In a standout moment of the season, Blake Ritson gives a remarkably nuanced and intense performance as both sides of Riario. He switches effortlessly between the two drastically different personas. It’s like night and day. One minute, Riario is sitting there, quiet, refined, soft-spoken, with an air of sophistication, even as he’s handcuffed and chained to a column in Leo’s studio. The next minute, the Monster of Italy takes over, and he’s a loud, crazy, raving lunatic who gloatingly describes how he killed his victims in disturbing detail.
Blake Ritson makes this killer alter ego believable, and when the dialogue requires him to be a madman, he excels at it. Ritson perfectly changes his tone of voice, speech patterns, and delivery to portray the Monster of Italy. His acting is never over-the-top. Ritson’s amazing timing and the way he delivers his lines are highlights of the episode. Ritson even brings some dark humor to his performance. The camera work captures this incredible performance, always having the Monster of Italy off-center, at tilted and odd angles.
The Monster of Italy isn’t the only madman this episode. Lupo is another murderous monster. He’s been driven mad by the missing page from the Book of Leaves that he stole out of the Vatican’s secret archives. This episode marks Nick Dunning’s final performance of the series, since Lupo gets thwarted by Lucrezia and killed by his vicious hunting dog. Lucrezia, played by Laura Haddock, is no damsel in distress. She devises a way to escape the underground dungeon, and she rescues the newest cast member, Sophia, played by Sabrina Bartlett.

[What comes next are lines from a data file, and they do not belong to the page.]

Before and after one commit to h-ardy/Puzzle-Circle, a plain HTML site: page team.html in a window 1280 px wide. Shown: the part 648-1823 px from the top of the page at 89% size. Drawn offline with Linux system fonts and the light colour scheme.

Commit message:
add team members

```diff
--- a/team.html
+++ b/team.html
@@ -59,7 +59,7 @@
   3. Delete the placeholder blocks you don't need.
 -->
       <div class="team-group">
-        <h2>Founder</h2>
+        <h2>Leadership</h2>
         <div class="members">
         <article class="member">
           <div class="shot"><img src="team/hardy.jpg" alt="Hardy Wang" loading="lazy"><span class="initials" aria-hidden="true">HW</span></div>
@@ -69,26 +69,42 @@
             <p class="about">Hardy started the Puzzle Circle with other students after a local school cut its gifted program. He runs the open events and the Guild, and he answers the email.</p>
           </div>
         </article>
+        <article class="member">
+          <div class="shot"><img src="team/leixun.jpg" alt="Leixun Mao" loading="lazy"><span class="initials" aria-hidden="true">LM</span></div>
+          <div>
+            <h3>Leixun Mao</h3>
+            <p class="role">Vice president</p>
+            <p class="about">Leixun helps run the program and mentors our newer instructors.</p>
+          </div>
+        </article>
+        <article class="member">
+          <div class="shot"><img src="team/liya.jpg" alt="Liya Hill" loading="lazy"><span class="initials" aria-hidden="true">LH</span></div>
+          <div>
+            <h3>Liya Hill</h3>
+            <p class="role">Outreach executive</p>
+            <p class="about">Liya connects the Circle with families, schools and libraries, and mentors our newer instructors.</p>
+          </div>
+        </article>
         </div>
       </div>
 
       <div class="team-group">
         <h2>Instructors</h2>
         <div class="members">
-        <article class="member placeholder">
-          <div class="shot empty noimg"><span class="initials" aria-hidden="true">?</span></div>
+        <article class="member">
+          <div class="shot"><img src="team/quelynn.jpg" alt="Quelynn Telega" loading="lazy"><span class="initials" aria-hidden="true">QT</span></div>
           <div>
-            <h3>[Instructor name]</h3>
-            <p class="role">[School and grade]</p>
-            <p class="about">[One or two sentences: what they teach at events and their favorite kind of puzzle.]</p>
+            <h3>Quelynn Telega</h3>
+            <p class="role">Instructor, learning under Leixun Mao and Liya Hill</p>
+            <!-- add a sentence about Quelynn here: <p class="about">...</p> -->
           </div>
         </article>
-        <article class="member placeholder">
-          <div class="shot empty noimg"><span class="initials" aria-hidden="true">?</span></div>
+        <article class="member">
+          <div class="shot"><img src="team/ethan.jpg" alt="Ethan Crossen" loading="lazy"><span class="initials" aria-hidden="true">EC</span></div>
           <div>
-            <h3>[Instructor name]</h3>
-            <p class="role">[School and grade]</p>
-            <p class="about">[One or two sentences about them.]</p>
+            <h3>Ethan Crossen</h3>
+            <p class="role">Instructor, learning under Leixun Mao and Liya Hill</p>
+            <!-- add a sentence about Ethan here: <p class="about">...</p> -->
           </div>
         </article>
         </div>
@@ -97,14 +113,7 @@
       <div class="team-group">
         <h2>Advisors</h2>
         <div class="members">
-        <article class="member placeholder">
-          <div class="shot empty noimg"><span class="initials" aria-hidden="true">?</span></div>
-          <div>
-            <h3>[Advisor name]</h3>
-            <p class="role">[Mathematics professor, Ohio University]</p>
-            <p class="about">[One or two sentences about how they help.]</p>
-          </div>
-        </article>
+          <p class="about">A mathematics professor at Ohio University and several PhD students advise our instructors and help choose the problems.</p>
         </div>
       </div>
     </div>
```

Where this episode falls short is in the side stories that dealt with the crusade and the political life in Florence. They just aren’t interesting. These scenes felt like a rehashing of what’s already been discussed and established in previous episodes, and they came across as repetitive. In two different scenes, the Fake Pope and Laura were once again trying to convince Vanessa and Nico that Florence should join the crusade. If I was Vanessa, I’d be annoyed too if I kept getting pestered and told the same things over and over again from an overbearing rich woman and an intimidating creepy man wearing a giant ridiculous hat. Seriously, James Faulkner as the twin popes is one of the best casting decisions on this show. He’s great at playing a creepy, intimidating, and bloodthirsty character. The Fake Pope is a ruthless guy. Like father, like son, I guess. Maybe that’s where Riario gets his homicidal tendencies from.